**Task to carry out**. Scan the entries below. Report each line where the string "seniority" occurs.

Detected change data

• • •

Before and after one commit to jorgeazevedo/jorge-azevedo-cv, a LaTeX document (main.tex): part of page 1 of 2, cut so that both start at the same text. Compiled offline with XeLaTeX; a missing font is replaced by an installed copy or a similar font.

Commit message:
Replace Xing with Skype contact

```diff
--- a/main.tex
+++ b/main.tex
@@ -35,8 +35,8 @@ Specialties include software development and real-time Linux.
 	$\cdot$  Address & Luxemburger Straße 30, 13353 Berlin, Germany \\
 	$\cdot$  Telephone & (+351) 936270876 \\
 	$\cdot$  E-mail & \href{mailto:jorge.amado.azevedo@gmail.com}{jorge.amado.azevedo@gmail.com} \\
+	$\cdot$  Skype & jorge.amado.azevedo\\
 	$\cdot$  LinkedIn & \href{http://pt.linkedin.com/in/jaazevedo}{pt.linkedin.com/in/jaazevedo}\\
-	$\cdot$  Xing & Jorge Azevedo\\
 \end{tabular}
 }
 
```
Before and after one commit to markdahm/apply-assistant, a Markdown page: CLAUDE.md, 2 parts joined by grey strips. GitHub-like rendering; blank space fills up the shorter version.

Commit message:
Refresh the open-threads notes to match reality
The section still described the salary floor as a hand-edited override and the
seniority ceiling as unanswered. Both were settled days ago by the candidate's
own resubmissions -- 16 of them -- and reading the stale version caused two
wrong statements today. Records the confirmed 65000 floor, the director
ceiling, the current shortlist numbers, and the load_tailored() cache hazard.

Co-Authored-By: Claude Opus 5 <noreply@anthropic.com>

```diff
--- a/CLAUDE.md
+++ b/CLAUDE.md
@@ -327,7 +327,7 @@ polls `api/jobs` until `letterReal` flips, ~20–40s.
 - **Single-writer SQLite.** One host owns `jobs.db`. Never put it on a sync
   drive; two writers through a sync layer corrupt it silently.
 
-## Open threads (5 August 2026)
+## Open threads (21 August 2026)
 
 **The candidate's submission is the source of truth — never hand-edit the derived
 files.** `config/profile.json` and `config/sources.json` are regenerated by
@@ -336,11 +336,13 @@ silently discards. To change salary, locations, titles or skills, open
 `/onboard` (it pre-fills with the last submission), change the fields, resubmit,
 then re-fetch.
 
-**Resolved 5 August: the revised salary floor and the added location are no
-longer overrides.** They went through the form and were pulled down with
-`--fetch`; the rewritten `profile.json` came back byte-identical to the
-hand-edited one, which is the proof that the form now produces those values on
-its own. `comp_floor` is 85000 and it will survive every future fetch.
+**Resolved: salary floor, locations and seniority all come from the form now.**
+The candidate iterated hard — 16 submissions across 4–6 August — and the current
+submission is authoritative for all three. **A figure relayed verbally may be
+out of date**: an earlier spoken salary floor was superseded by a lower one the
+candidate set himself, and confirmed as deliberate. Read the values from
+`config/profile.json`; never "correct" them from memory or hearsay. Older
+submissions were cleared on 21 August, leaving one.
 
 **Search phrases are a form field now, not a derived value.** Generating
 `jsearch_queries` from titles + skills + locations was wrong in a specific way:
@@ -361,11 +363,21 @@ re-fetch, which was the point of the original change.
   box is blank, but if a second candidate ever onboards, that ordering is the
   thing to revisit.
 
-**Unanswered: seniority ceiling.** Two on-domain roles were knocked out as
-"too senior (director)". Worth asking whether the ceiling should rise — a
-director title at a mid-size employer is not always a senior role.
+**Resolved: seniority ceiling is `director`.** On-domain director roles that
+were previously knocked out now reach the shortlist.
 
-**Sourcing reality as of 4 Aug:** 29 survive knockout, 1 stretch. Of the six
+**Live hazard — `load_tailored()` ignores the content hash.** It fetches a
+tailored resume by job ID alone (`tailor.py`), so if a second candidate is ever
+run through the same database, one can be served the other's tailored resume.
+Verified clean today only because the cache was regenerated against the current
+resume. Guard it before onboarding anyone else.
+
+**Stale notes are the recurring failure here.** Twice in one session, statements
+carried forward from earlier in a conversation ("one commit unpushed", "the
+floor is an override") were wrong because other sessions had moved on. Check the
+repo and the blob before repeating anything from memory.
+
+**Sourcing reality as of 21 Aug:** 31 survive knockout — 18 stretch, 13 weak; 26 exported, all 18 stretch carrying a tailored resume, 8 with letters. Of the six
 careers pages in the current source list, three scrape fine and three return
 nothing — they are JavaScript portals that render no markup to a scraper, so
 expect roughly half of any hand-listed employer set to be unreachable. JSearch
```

• • •

**Output below**.
seniority ceiling as unanswered. Both were settled days ago by the candidate's
+**Resolved: salary floor, locations and seniority all come from the form now.**
-**Unanswered: seniority ceiling.** Two on-domain roles were knocked out as
+**Resolved: seniority ceiling is `director`.** On-domain director roles that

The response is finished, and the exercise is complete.